GM said a single, 50-state solution 'will help move the US to a leadership position in electrification'. The company maintains that a federal program to boost EVs will create jobs through the expansion of battery and electric vehicle research and development and production, improve the environment and make electric vehicles more affordable.

A nationwide ZEV plan would also give automakers more flexibility to meet a single nationwide target, rather than specific state sales requirements, GM said. The state of California (and some others) have adopted a pro-ZEV regime that requires carmakers that sell internal combustion engine-based vehicles to earn a certain number of ZEV credits every year by selling zero-emission vehicles. The credit requirement is typically determined by the number of vehicles that the manufacturer sells in the state. There are fines for credit shortfalls, but companies can trade credits.

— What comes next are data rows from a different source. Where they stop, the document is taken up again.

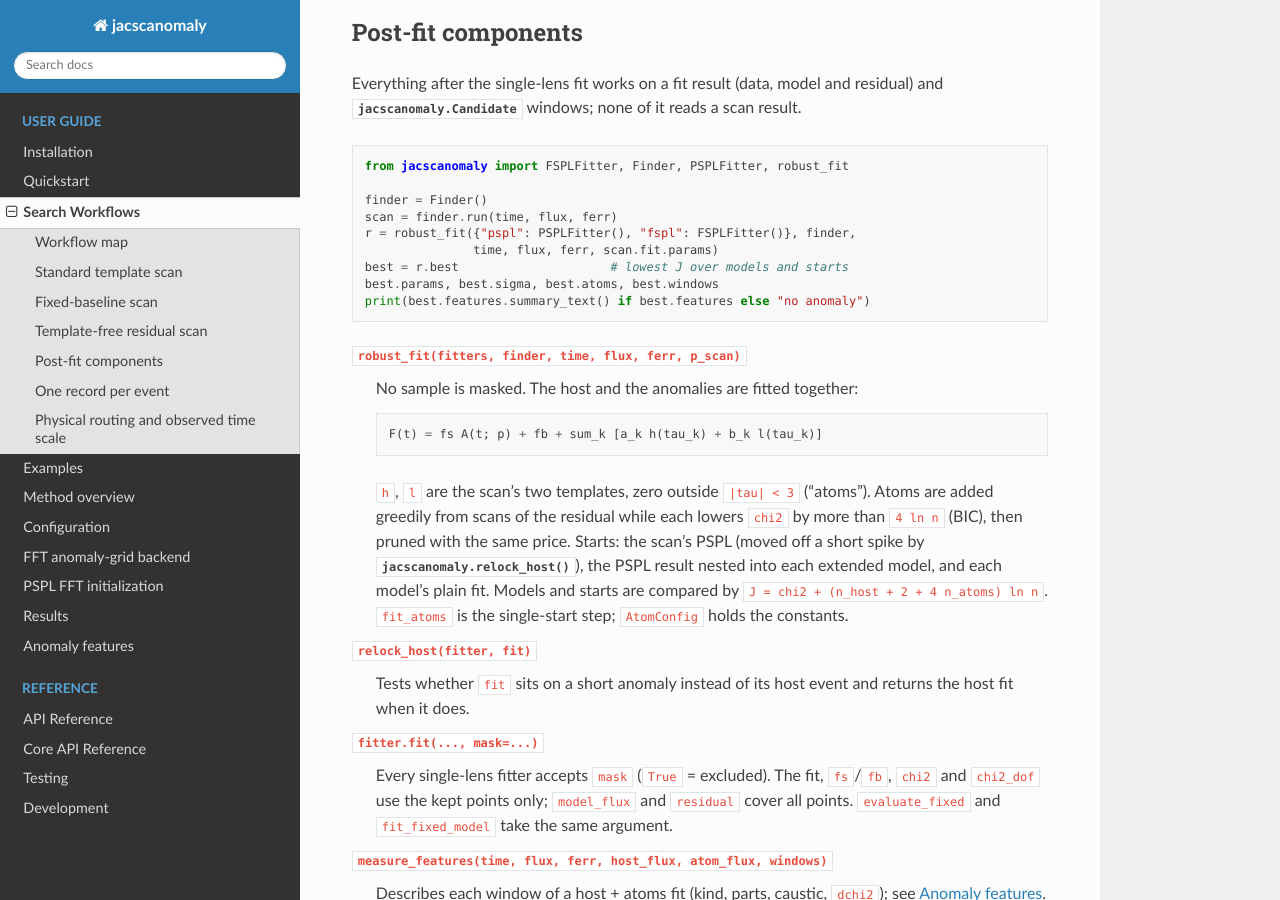
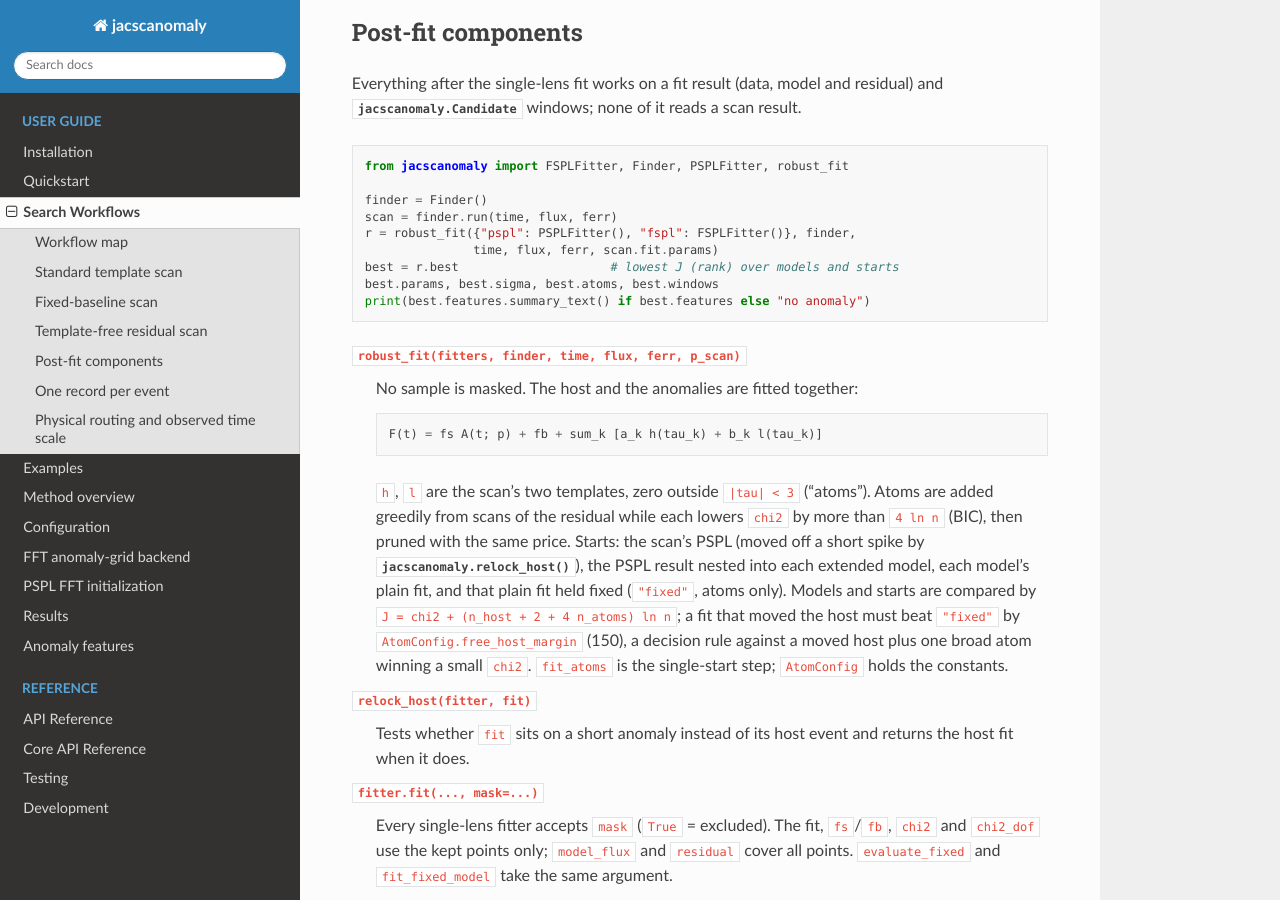
Before and after one commit to NunotaKansuke/jacscanomaly, a Sphinx documentation site: the page built from docs/workflows.rst, in a window 1280 px wide and 900 px high, scrolled down 1981 px. Built offline with Sphinx 7.4.7 and the Read the Docs theme 3.1.0, drawn with Linux system fonts in a browser that asks for light colours.

Commit message:
Keep the plain host unless a moved one wins by a margin
robust_fit adds a start "fixed": the plain fit's host held fixed, atoms
only. A start that moved the host is selected over it only when its J is
lower by AtomConfig.free_host_margin (150). The h template's wings trade
off against the host shape, so a moved host plus one broad atom could win
a small chi2 over the plain host plus a small atom.

Co-Authored-By: Claude Opus 5.5 <noreply@anthropic.com>

```diff
--- a/docs/workflows.rst
+++ b/docs/workflows.rst
@@ -115,7 +115,7 @@ result.
    scan = finder.run(time, flux, ferr)
    r = robust_fit({"pspl": PSPLFitter(), "fspl": FSPLFitter()}, finder,
                   time, flux, ferr, scan.fit.params)
-   best = r.best                     # lowest J over models and starts
+   best = r.best                     # lowest J (rank) over models and starts
    best.params, best.sigma, best.atoms, best.windows
    print(best.features.summary_text() if best.features else "no anomaly")
 
@@ -129,9 +129,12 @@ result.
    lowers ``chi2`` by more than ``4 ln n`` (BIC), then pruned with the same
    price. Starts: the scan's PSPL (moved off a short spike by
    :func:`jacscanomaly.relock_host`), the PSPL result nested into each
-   extended model, and each model's plain fit. Models and starts are compared
-   by ``J = chi2 + (n_host + 2 + 4 n_atoms) ln n``. ``fit_atoms`` is the
-   single-start step; ``AtomConfig`` holds the constants.
+   extended model, each model's plain fit, and that plain fit held fixed
+   (``"fixed"``, atoms only). Models and starts are compared by
+   ``J = chi2 + (n_host + 2 + 4 n_atoms) ln n``; a fit that moved the host
+   must beat ``"fixed"`` by ``AtomConfig.free_host_margin`` (150), a decision
+   rule against a moved host plus one broad atom winning a small ``chi2``.
+   ``fit_atoms`` is the single-start step; ``AtomConfig`` holds the constants.
 
 ``relock_host(fitter, fit)``
    Tests whether ``fit`` sits on a short anomaly instead of its host event
```
Also changed, not shown: CHANGELOG.md (+5 -0 lines), docs/plans/fixed_host_start.md (added, +32 -0 lines), 3 other files.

General Motors said it supports a nationwide program modeled on the existing ZEV program and provides these framework recommendations:

  • Establish ZEV requirements (by credits) each year, starting at 7% in 2021 and increasing 2% each year to 15% by 2025, then 25% by 2030.
  • Use of a crediting system modeled on the current ZEV program: credits per vehicle, based on EV range, as well as averaging, banking and trading.
  • Requirements after 2025 linked to path toward commercially viable EV battery cell availability at a cost of $70/kWh and adequate EV infrastructure development.
  • Establishment of a Zero Emissions Task Force to promote complementary policies.
  • Program terminates when 25 percent target is met, or based on a determination that the battery cost or infrastructure targets are not practicable within the timeframe.
  • Additional consideration for EVs deployed as autonomous vehicles and in rideshare programs.

General Motors anticipates the NZEV program, as recommended, has the potential to place more than 7m long-range EVs on the road by 2030, yielding a cumulative incremental reduction of 375 million tons of CO2 emissions between 2021 and 2030 over the existing ZEV program.

Mark Reuss, executive vice president and president, Global Product Group and Cadillac said: "General Motors has a vision of zero crashes, zero emissions and zero congestion. This is a bold vision and getting there will take bold actions.

"We believe in a policy approach that better promotes US innovation and starts a much-needed national discussion on electric vehicle development and deployment in this country. A National Zero Emissions Program will drive the scale and infrastructure investments needed to allow the US to lead the way to a zero emissions future."

Writing in an opinion piece published in USA Today, GM CEO Mary Barra said that "Trump's cuts to renewable energy put us on the ropes in the fight against climate change."

"We need government and industry cooperation," Barra said. She also said that there should be a renewing and enhancing of federal incentives for US consumers to buy electric vehicles. "As electrification reaches its tipping point, allowing these effective incentives to expire, as currently scheduled, will stifle growth," she wrote.

Barra also called for regulatory incentives to support US battery suppliers, who "can spark domestic job growth with advanced battery development and production".

She also pointed out that "governments and industries in Asia and Europe are working together to enact policies now to accelerate the shift to an all-electric future. We need further government and industry cooperation here in the US."